Waag opened its first outpost on Friday 21 June 2019 at the Amsterdam Science Park: planet B, a place for artistic research and expeditions in which citizens, artists and scientists work together on an equal and ecological future. The festive opening was the launch of the first expedition within planet B, called AI Culture Lab, where artists get to work on the theme of artificial intelligence (AI).

Have a look at the photos of the opening here

About planet B

Planet B is both a physical place and a speculative concept that offers scientists, artists and citizens room to develop answers to the social and ecological challenges of our time. The launch, which took place during the WeMakeThe.City festival, is the first step in the mission of planet B to realise a laboratory for the future over the next five years; a mission to re-colonise planet Earth on the basis of make expeditions to a fictional planet.

AI Culture Lab

Planet B's first mission focuses on the exploration of artificial intelligence (AI) and related ethical issues. In the AI ​​Culture Lab, an interdisciplinary group of artists, scientists, technology developers, entrepreneurs and citizens goes in search of the role and potential of AI. We do this in collaboration with artists (collectives) who will do research this year as artist in residence within the AI ​​Culture Lab: Aesthetics of Exclusion, Antti Tenetz, Tomo Kihara and Femke Herregraven.

The 750th birthday of Amsterdam

In the coming years we will investigate what we can learn socially from space travel and how we can realize an ecologically inclusive bio-economy.

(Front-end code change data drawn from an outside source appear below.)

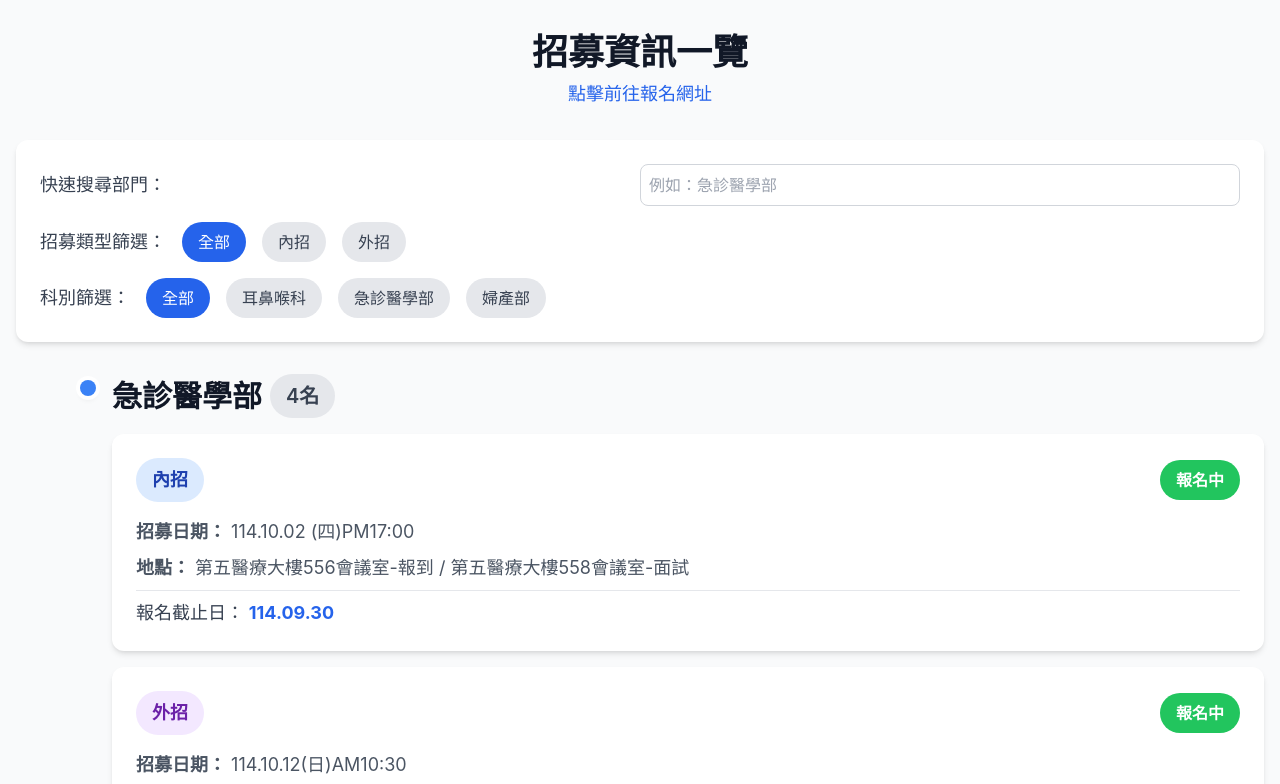
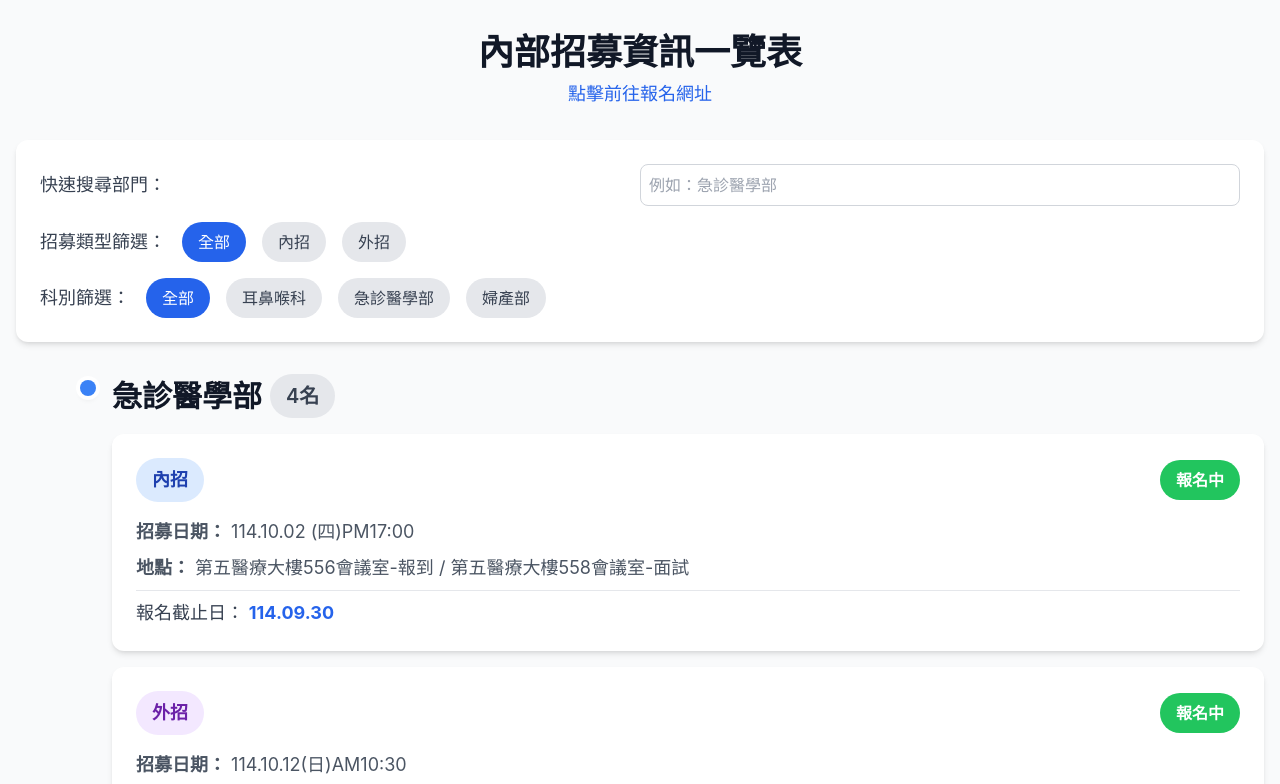
Before and after one commit to chylio/r-recruit, a plain HTML site: page index.html in a window 1280 px wide. Shown: the top 784 px of the page. Drawn offline with nearby package versions, Linux system fonts and the light colour scheme.

Commit message:
Update index.html

```diff
--- a/index.html
+++ b/index.html
@@ -17,7 +17,7 @@
 
     <div class="container mx-auto px-4 py-8 max-w-7xl">
         <header class="mb-8 text-center">
-            <h1 class="text-4xl font-bold text-gray-900 mb-2">招募資訊一覽</h1>
+            <h1 class="text-4xl font-bold text-gray-900 mb-2">內部招募資訊一覽表</h1>
             <p class="text-lg text-gray-600">
                 <a href="https://www.chimei.org.tw/%e4%ba%ba%e5%8a%9b%e6%8b%9b%e5%8b%9f/jobList.aspx" target="_blank" class="text-blue-600 hover:text-blue-800 transition-colors">
                     點擊前往報名網址
```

The ambition is to grow planet B into a sustainable platform that offers space for research into innovation and ecology. On the 750th anniversary of Amsterdam in 2025, a 'laboratory as a museum' will be set up, in which planet B's research will be given a permanent place.

Partners

Planet B is an initiative of Waag and Amsterdam Science Park and in this context works together with Sandberg Institute, ESA and Ars Electronica.